"Think this matter over; we cannot take Thornton into our confidence about it. In the first
place, no man can ever tell when he has an axe to grind for himself and then every thing filters
through him to the Faculty and leads to lack of harmony between us."


Jan. 24-'96

My dear Mr. Gordon,

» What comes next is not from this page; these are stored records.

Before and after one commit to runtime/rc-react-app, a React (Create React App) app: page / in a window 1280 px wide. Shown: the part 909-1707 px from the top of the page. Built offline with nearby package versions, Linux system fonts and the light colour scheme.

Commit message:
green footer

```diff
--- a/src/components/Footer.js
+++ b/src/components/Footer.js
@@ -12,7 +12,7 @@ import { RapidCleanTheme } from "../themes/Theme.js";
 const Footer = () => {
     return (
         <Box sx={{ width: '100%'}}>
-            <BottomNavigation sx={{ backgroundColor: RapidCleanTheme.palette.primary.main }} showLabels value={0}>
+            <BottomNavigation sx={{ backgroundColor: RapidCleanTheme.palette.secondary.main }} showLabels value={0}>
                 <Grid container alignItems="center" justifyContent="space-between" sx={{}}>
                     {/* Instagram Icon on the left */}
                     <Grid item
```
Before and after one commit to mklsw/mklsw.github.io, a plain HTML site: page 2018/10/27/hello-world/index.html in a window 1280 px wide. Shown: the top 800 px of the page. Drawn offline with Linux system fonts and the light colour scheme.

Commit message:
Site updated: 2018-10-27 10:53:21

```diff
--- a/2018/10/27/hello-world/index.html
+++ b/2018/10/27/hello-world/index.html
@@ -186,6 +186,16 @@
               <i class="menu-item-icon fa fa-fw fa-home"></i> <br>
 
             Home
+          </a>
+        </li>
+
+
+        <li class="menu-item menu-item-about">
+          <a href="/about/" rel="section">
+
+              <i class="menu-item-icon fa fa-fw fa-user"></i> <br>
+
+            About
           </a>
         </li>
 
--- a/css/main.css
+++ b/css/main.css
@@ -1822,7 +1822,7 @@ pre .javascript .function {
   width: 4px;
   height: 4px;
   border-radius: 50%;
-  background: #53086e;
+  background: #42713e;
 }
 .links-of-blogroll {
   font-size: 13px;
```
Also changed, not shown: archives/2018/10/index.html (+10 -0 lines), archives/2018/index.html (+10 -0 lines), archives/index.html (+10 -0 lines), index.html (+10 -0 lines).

I enclose you a letter 
from McCabe to myself and send a copy of my
reply thereto. I hope that you will give it
a good deal of thought. To my mind it
is exceedingly important. I received yours
this morning. I am glad to hear the good
account that Colonel Cutshaw and Colonel
Douglas give of Mr. Whitely; and still with
the impression that Thornton and Echols
have, it might be dangerous to appoint him.
This question of an Inspector is filled with
many difficulties. General Craighill advises
that we should leave the whole matter
to the architect; Green Peyton who you & I
trust very much thinks an Inspector would
be a mistake; and yet I am perfectly certain
that we ought to have somebody in charge of
this work on behalf of the University. In fact
in any building at the University there 
should be someone, an officer of the Institution,
who would be responsible for it. Suppose

Green Peyton were Superintendent of Buildings
and Grounds, how much trouble would you
and I give ourselves about this matter? Not a
bit! So I come to the point. Our Superintendent of
Buildings and Grounds who is one of the 
finest fellows in the world, and a man of
splendid intellect, is from habit, character of
mind, and training, unfit for his position.
He takes no interest in it; never can be
found and is not doing his duty. Now I am
not writing this with any harshness at all.
I am just stating to you what I know to be 
facts. In addition, the Superintendent of 
Buildings and Grounds is the proper 
Inspector of the work that goes ont at the
University and if he was the best one in the world,
he ought not to hold the dual position of
member and servant of the Building Committee.
I think, if you two agree with me, that the
solution of this matter is an easy one. I 
am satisfied that Echols is more than
willing to give up the place as Superintendent;
that he intends to do so at the end of the
session and that he would be glad to do it

now. Then is seems to me, that the wisest thing
we can do is to select with great care an
Inspector and when the Board meets let us then
accept Mr. Echols' resignation and I think I can
arrange that it will be offered, and let us
select an appointee as Inspector Superintendent
of Buildings and Grounds. This seems to me to do
away with all the objections to the appointment of
a special Inspector. Now I myself, would be
perfectly willing to take blindly and I don't I
often say that, any man that H.D.
Whitcomb Colonel Cutshaw and Colonel Douglas,
from a professional stand-point, knowing 
these facts, would recommend to us. Think
this matter over; we cannot take Thornton
into our confidence about it. In the first
place, no man can ever tell when he has an axe
to grind for himself and then every thing filters
through him to the Faculty and leads to lack
of harmony between us. Mr. Davis came to
me about the matters today. I want to
have a talk to you and McCabe about it

when you come over. Please give this matter
of Inspector a great deal of thought. I am
perfectly satisfied that the master-wheel
of this reconstruction machinery is sound;
but there is a grating cog in a wheel
that will always be worrying us and many
bring us to a disgraceful break-down. Mary
tells me to say to you, that if you come
over on Saturday morning you must bring
Margaret with you and let her spend the
day with the baby. However, you must come
on Friday evening as we must have a long 

Yours truly,

W.C.N. Randolph